● Task to carry out
Can the data below be set down again exactly, line for line?

(Source records)
━━━━━━━━
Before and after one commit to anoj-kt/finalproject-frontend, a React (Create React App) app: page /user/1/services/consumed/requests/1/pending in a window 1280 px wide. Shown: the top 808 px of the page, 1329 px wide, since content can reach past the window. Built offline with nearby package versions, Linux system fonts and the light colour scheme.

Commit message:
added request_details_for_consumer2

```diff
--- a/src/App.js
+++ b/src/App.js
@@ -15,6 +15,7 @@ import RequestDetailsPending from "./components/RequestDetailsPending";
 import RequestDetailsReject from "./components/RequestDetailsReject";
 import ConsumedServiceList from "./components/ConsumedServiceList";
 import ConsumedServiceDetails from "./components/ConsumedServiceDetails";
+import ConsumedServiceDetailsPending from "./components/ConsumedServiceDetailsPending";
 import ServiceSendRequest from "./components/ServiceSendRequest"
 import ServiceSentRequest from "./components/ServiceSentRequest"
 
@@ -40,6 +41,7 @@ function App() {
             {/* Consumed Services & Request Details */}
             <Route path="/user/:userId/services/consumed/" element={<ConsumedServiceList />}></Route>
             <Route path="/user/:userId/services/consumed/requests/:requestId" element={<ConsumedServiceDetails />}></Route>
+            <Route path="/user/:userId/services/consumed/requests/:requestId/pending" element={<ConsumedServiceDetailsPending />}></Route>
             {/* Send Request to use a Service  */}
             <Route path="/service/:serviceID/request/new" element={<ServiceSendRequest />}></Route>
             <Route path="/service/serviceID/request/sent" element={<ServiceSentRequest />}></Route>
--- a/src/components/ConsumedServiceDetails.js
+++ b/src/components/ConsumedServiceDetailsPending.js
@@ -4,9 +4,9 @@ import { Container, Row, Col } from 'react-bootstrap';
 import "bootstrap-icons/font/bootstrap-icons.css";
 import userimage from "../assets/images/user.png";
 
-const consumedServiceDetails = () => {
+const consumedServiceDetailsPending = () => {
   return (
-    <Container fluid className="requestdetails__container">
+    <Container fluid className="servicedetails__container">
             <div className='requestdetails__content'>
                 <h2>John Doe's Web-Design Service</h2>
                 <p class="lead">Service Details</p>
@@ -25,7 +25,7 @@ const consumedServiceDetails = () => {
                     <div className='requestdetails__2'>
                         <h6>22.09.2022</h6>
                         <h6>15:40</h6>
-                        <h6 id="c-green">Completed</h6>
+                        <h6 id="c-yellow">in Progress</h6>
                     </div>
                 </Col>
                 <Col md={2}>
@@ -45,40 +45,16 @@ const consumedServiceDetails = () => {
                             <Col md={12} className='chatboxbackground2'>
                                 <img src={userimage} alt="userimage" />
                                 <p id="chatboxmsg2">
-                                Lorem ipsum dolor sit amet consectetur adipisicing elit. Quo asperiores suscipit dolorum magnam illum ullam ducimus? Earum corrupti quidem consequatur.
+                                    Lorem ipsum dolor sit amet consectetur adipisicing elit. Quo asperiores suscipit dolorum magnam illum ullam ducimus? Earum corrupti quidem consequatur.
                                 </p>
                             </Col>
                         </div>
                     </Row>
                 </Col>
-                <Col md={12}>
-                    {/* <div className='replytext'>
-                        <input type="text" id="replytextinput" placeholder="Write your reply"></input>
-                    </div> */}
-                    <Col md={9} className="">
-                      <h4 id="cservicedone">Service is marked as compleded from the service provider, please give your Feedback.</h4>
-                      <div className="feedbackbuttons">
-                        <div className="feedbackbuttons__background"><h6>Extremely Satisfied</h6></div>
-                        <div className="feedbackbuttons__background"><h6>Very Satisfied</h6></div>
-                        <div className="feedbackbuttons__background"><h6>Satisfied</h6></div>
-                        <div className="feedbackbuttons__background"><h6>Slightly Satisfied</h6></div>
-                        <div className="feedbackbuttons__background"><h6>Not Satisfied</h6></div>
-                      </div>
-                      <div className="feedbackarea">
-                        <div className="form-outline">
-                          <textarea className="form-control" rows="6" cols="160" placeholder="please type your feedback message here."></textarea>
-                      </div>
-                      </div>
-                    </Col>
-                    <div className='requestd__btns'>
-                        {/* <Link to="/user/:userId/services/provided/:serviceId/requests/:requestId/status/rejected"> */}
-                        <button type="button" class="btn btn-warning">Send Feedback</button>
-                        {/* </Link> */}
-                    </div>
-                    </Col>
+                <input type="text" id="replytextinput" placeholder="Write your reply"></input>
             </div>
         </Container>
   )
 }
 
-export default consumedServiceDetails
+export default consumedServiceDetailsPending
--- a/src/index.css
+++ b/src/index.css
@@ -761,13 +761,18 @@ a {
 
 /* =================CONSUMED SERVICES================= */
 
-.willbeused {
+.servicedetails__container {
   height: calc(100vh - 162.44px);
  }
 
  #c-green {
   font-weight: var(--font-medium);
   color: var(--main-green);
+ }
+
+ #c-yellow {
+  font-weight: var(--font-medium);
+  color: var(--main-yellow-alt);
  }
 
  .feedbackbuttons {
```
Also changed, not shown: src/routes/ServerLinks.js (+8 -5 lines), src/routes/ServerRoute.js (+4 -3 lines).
━━━━━━━━
● Output below
Before and after one commit to anoj-kt/finalproject-frontend, a React (Create React App) app: page /user/1/services/consumed/requests/1/pending in a window 1280 px wide. Shown: the top 808 px of the page, 1329 px wide, since content can reach past the window. Built offline with nearby package versions, Linux system fonts and the light colour scheme.

Commit message:
added request_details_for_consumer2

```diff
--- a/src/App.js
+++ b/src/App.js
@@ -15,6 +15,7 @@ import RequestDetailsPending from "./components/RequestDetailsPending";
 import RequestDetailsReject from "./components/RequestDetailsReject";
 import ConsumedServiceList from "./components/ConsumedServiceList";
 import ConsumedServiceDetails from "./components/ConsumedServiceDetails";
+import ConsumedServiceDetailsPending from "./components/ConsumedServiceDetailsPending";
 import ServiceSendRequest from "./components/ServiceSendRequest"
 import ServiceSentRequest from "./components/ServiceSentRequest"
 
@@ -40,6 +41,7 @@ function App() {
             {/* Consumed Services & Request Details */}
             <Route path="/user/:userId/services/consumed/" element={<ConsumedServiceList />}></Route>
             <Route path="/user/:userId/services/consumed/requests/:requestId" element={<ConsumedServiceDetails />}></Route>
+            <Route path="/user/:userId/services/consumed/requests/:requestId/pending" element={<ConsumedServiceDetailsPending />}></Route>
             {/* Send Request to use a Service  */}
             <Route path="/service/:serviceID/request/new" element={<ServiceSendRequest />}></Route>
             <Route path="/service/serviceID/request/sent" element={<ServiceSentRequest />}></Route>
--- a/src/components/ConsumedServiceDetails.js
+++ b/src/components/ConsumedServiceDetailsPending.js
@@ -4,9 +4,9 @@ import { Container, Row, Col } from 'react-bootstrap';
 import "bootstrap-icons/font/bootstrap-icons.css";
 import userimage from "../assets/images/user.png";
 
-const consumedServiceDetails = () => {
+const consumedServiceDetailsPending = () => {
   return (
-    <Container fluid className="requestdetails__container">
+    <Container fluid className="servicedetails__container">
             <div className='requestdetails__content'>
                 <h2>John Doe's Web-Design Service</h2>
                 <p class="lead">Service Details</p>
@@ -25,7 +25,7 @@ const consumedServiceDetails = () => {
                     <div className='requestdetails__2'>
                         <h6>22.09.2022</h6>
                         <h6>15:40</h6>
-                        <h6 id="c-green">Completed</h6>
+                        <h6 id="c-yellow">in Progress</h6>
                     </div>
                 </Col>
                 <Col md={2}>
@@ -45,40 +45,16 @@ const consumedServiceDetails = () => {
                             <Col md={12} className='chatboxbackground2'>
                                 <img src={userimage} alt="userimage" />
                                 <p id="chatboxmsg2">
-                                Lorem ipsum dolor sit amet consectetur adipisicing elit. Quo asperiores suscipit dolorum magnam illum ullam ducimus? Earum corrupti quidem consequatur.
+                                    Lorem ipsum dolor sit amet consectetur adipisicing elit. Quo asperiores suscipit dolorum magnam illum ullam ducimus? Earum corrupti quidem consequatur.
                                 </p>
                             </Col>
                         </div>
                     </Row>
                 </Col>
-                <Col md={12}>
-                    {/* <div className='replytext'>
-                        <input type="text" id="replytextinput" placeholder="Write your reply"></input>
-                    </div> */}
-                    <Col md={9} className="">
-                      <h4 id="cservicedone">Service is marked as compleded from the service provider, please give your Feedback.</h4>
-                      <div className="feedbackbuttons">
-                        <div className="feedbackbuttons__background"><h6>Extremely Satisfied</h6></div>
-                        <div className="feedbackbuttons__background"><h6>Very Satisfied</h6></div>
-                        <div className="feedbackbuttons__background"><h6>Satisfied</h6></div>
-                        <div className="feedbackbuttons__background"><h6>Slightly Satisfied</h6></div>
-                        <div className="feedbackbuttons__background"><h6>Not Satisfied</h6></div>
-                      </div>
-                      <div className="feedbackarea">
-                        <div className="form-outline">
-                          <textarea className="form-control" rows="6" cols="160" placeholder="please type your feedback message here."></textarea>
-                      </div>
-                      </div>
-                    </Col>
-                    <div className='requestd__btns'>
-                        {/* <Link to="/user/:userId/services/provided/:serviceId/requests/:requestId/status/rejected"> */}
-                        <button type="button" class="btn btn-warning">Send Feedback</button>
-                        {/* </Link> */}
-                    </div>
-                    </Col>
+                <input type="text" id="replytextinput" placeholder="Write your reply"></input>
             </div>
         </Container>
   )
 }
 
-export default consumedServiceDetails
+export default consumedServiceDetailsPending
--- a/src/index.css
+++ b/src/index.css
@@ -761,13 +761,18 @@ a {
 
 /* =================CONSUMED SERVICES================= */
 
-.willbeused {
+.servicedetails__container {
   height: calc(100vh - 162.44px);
  }
 
  #c-green {
   font-weight: var(--font-medium);
   color: var(--main-green);
+ }
+
+ #c-yellow {
+  font-weight: var(--font-medium);
+  color: var(--main-yellow-alt);
  }
 
  .feedbackbuttons {
```
Also changed, not shown: src/routes/ServerLinks.js (+8 -5 lines), src/routes/ServerRoute.js (+4 -3 lines).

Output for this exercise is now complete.